Exercise details | Collect every line in the records below that contains the word "stuffed".

Start of Source data

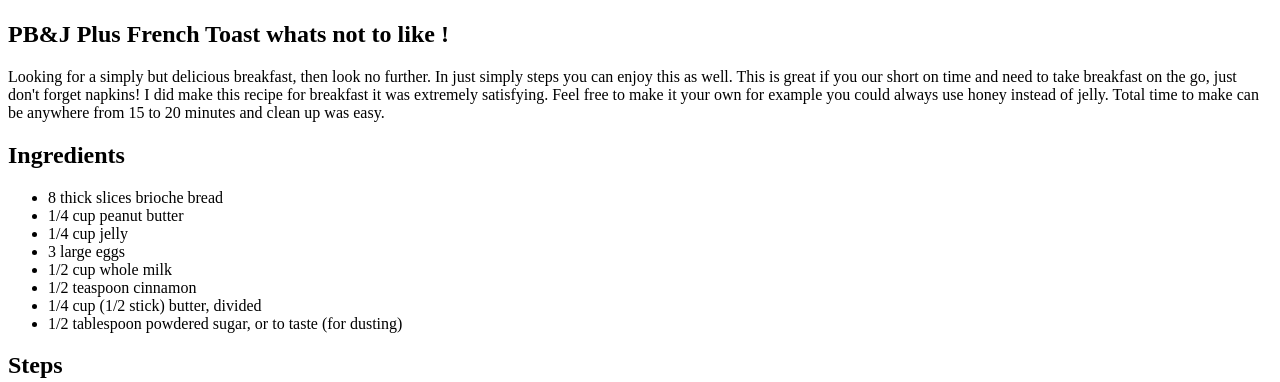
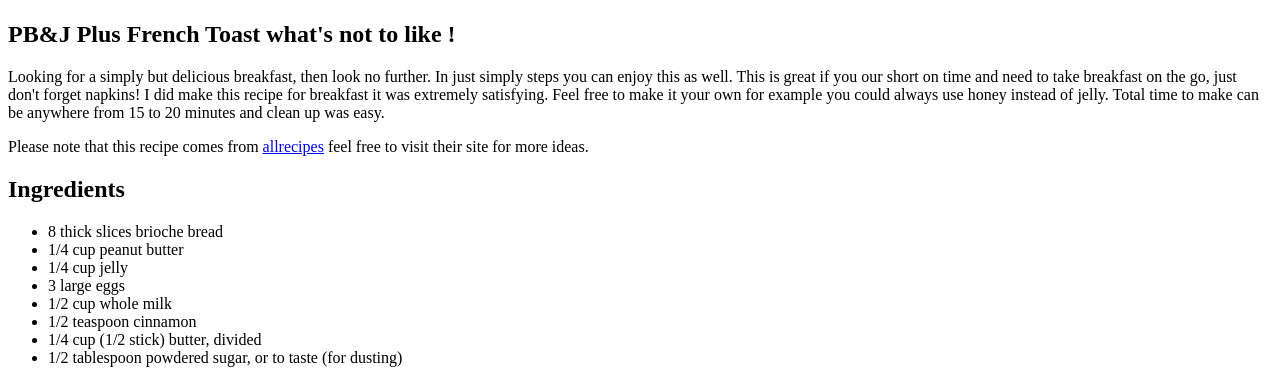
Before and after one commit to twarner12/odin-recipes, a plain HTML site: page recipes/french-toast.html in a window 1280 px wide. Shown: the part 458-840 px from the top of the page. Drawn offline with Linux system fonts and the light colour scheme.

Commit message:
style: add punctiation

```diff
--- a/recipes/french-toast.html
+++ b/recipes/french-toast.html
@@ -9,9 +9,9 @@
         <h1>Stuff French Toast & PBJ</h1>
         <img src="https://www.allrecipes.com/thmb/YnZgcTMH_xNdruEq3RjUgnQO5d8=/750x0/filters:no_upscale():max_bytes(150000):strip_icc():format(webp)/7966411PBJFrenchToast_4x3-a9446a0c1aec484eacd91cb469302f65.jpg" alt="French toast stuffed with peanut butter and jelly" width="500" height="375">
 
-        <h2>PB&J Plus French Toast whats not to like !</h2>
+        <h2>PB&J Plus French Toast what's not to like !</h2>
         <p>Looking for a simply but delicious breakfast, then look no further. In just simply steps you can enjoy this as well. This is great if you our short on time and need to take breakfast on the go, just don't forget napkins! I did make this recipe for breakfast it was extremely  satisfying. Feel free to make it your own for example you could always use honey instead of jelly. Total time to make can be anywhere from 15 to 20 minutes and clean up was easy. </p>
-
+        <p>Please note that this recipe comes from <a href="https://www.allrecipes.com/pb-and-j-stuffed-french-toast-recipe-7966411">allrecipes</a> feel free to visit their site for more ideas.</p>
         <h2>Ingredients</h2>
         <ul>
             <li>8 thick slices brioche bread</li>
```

End of Source data

Solved problem |
         <img src="https://www.allrecipes.com/thmb/YnZgcTMH_xNdruEq3RjUgnQO5d8=/750x0/filters:no_upscale():max_bytes(150000):strip_icc():format(webp)/7966411PBJFrenchToast_4x3-a9446a0c1aec484eacd91cb469302f65.jpg" alt="French toast stuffed with peanut butter and jelly" width="500" height="375">
+        <p>Please note that this recipe comes from <a href="https://www.allrecipes.com/pb-and-j-stuffed-french-toast-recipe-7966411">allrecipes</a> feel free to visit their site for more ideas.</p>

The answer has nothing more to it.